There is no perfect balance, only balanc-ing!

 

Emeric Nectoux's curator insight, May 14, 2014 5:02 PM

I would not be so "black or white" on this... For sure, in some specific moment, we definitely  need to focus and avoid any kind of distractions, then we should avoid multitasking. But, to be fair, these kind of moments, requiring our full attention, are not so frequent in a regular day. We are all able to identify those and isolate ourselves (if not possible within the 2 coming minutes, then schedule some time later on to do so, cf. the famous 2 minutes rule)

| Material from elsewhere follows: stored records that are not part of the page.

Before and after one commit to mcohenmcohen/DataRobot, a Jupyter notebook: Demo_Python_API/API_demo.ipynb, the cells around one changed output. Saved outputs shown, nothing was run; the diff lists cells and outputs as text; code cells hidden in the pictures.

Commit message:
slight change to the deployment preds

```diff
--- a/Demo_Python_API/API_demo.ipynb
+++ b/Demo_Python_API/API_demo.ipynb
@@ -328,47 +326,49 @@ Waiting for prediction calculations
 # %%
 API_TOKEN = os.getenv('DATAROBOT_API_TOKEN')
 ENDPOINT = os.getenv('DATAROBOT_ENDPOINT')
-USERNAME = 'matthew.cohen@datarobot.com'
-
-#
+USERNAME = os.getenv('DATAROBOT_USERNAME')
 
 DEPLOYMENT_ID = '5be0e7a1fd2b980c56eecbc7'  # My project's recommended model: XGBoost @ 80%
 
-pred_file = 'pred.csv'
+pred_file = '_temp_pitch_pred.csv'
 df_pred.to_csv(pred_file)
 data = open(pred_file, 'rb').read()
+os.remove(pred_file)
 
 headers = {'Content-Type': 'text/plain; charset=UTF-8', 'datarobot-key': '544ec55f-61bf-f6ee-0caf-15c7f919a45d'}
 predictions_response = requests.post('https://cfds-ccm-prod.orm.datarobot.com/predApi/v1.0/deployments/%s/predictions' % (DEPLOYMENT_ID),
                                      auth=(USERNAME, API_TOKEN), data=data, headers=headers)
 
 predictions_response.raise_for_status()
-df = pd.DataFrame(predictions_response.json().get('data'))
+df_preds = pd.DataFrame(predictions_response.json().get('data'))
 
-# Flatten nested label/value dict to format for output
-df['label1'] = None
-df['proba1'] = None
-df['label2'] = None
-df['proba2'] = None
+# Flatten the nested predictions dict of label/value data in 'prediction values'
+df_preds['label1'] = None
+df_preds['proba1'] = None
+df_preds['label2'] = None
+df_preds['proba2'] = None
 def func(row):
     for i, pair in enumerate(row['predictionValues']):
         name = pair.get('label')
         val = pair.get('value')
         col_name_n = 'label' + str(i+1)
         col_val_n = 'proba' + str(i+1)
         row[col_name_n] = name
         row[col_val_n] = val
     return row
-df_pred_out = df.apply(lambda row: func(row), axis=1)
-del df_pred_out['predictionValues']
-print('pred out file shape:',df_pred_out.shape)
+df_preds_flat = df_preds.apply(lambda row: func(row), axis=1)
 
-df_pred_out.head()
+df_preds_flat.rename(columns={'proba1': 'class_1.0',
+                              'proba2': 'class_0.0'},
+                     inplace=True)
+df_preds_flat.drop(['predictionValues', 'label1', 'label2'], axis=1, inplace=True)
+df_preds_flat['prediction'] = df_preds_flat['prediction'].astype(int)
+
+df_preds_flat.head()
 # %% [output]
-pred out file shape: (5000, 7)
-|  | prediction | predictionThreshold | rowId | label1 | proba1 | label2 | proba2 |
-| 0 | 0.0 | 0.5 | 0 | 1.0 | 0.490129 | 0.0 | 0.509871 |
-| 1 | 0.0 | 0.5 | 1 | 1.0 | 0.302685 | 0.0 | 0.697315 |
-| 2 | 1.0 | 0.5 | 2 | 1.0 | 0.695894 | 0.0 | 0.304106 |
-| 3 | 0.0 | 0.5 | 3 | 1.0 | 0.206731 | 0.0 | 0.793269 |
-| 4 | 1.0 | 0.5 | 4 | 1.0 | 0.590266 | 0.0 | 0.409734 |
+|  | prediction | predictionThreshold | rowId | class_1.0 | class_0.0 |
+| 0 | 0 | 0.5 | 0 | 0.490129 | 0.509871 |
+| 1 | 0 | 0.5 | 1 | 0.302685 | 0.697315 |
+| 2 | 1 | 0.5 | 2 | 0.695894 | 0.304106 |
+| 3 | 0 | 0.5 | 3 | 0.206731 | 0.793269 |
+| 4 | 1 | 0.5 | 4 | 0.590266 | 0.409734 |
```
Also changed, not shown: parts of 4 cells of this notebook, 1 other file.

In the other hand, multitasking is very close to the way your brain work. It allows you to make connections, relate different things together, mix them and at the end breaking through, while focus only on 1 thing might lead you to a dead end. 


 As often, it is question and balance and knowing him/herself wheel enough to be able to adopt the quite behavior at the right time.

4twenty2's curator insight, May 15, 2014 4:51 AM

Wow .... We have all been taught multi-tasking is the way forward - Men are often derided for their lack of ability in this department and now it seems they have been better at getting the job done all along!  

 

This quote really hit hole "trying to focus on one or more tasks at a time actually reduces your productivity by a whopping 40%. It’s equivalent to missing one night of sleep and has two-times more effect on your brain than smoking marijuana"  No wonder after a day of multitasking we feel exhausted -  a rethink on time management is needed!